What is the count of lines in the records that include "dispose"? Reply with that number alone.

### Records to use
────────
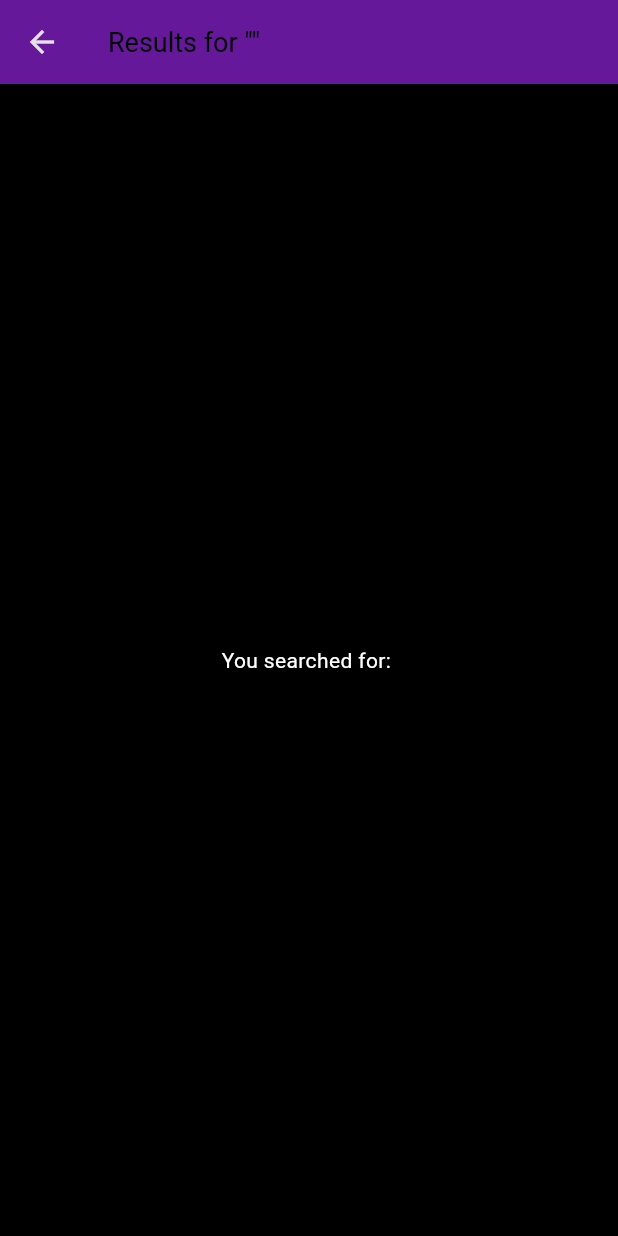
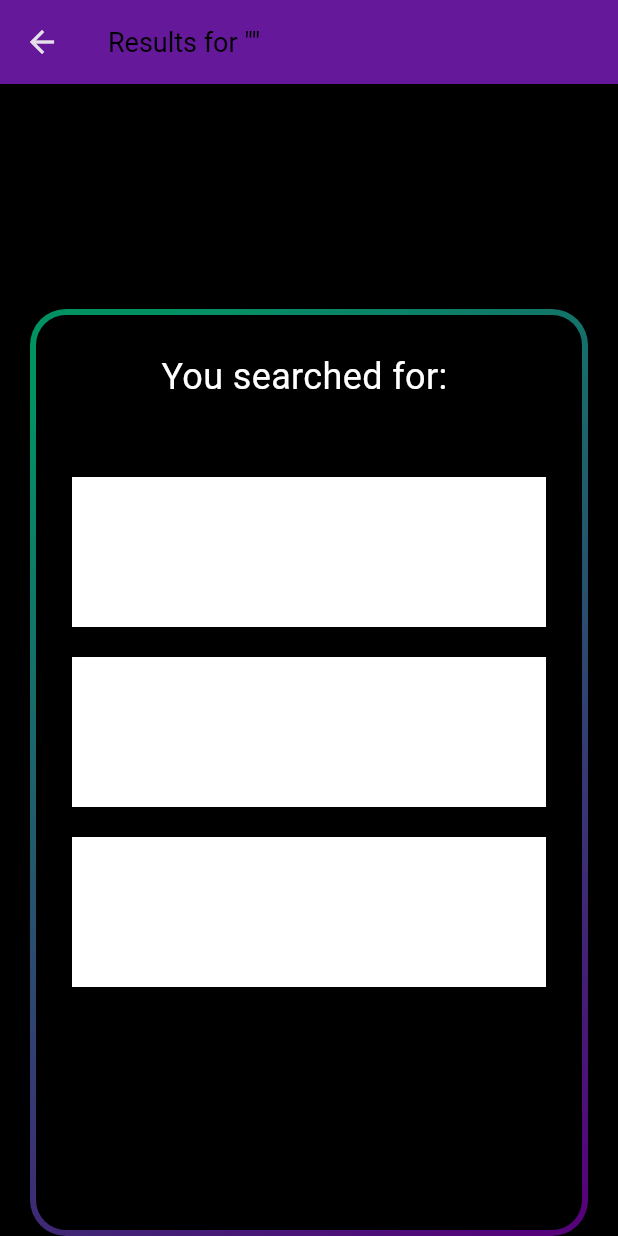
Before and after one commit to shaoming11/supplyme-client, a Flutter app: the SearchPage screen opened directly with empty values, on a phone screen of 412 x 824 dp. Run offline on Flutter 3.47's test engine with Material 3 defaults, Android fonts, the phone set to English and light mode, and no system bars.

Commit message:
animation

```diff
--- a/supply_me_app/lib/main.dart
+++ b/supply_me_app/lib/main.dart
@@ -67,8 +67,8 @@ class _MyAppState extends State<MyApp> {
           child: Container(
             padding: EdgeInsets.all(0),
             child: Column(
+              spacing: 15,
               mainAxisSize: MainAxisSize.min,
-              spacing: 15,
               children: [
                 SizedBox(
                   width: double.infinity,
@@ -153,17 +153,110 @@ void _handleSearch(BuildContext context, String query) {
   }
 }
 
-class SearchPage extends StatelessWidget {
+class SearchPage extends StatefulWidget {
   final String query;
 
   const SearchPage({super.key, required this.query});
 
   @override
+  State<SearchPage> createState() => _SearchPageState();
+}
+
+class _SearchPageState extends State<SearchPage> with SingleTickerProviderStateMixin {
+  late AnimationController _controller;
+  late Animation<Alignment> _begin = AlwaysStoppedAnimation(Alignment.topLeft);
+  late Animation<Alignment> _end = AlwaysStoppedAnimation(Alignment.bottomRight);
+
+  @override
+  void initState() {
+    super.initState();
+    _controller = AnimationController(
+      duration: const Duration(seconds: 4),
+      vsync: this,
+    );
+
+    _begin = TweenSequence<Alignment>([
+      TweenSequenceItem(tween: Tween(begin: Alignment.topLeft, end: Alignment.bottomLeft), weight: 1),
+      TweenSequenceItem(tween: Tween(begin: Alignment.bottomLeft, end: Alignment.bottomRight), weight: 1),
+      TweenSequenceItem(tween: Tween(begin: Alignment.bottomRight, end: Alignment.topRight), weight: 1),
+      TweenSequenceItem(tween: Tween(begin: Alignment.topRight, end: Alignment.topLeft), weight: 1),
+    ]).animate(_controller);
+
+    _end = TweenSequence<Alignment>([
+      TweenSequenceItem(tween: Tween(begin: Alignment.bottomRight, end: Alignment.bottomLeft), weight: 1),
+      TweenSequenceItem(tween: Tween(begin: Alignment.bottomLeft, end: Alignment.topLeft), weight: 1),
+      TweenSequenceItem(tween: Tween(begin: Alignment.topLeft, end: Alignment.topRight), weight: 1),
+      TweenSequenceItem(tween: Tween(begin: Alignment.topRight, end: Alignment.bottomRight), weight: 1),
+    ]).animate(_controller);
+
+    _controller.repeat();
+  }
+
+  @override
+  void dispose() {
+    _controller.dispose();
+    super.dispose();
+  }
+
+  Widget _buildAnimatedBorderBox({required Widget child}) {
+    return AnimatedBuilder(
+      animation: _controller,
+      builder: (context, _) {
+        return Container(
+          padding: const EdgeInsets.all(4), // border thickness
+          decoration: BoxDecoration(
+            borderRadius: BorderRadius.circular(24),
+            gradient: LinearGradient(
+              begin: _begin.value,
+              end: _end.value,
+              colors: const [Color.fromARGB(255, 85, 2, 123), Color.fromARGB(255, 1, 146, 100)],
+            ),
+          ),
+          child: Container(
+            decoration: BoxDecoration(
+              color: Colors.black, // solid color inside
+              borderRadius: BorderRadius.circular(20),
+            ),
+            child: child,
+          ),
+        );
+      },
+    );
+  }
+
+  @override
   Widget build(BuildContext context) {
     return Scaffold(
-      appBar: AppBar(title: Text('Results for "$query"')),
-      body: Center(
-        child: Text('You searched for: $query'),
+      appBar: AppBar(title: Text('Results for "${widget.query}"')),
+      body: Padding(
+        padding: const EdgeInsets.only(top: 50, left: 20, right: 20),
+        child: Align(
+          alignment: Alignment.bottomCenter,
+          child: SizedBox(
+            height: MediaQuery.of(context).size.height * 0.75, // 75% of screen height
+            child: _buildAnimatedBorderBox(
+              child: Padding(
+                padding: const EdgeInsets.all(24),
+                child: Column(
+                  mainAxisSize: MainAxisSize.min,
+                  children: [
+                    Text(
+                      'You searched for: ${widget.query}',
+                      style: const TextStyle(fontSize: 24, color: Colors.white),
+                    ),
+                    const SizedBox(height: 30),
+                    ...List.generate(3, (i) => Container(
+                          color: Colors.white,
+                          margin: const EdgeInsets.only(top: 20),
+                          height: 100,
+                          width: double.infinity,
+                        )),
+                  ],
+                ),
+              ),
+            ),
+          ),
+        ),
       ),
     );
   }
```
────────
### Exercise solution
3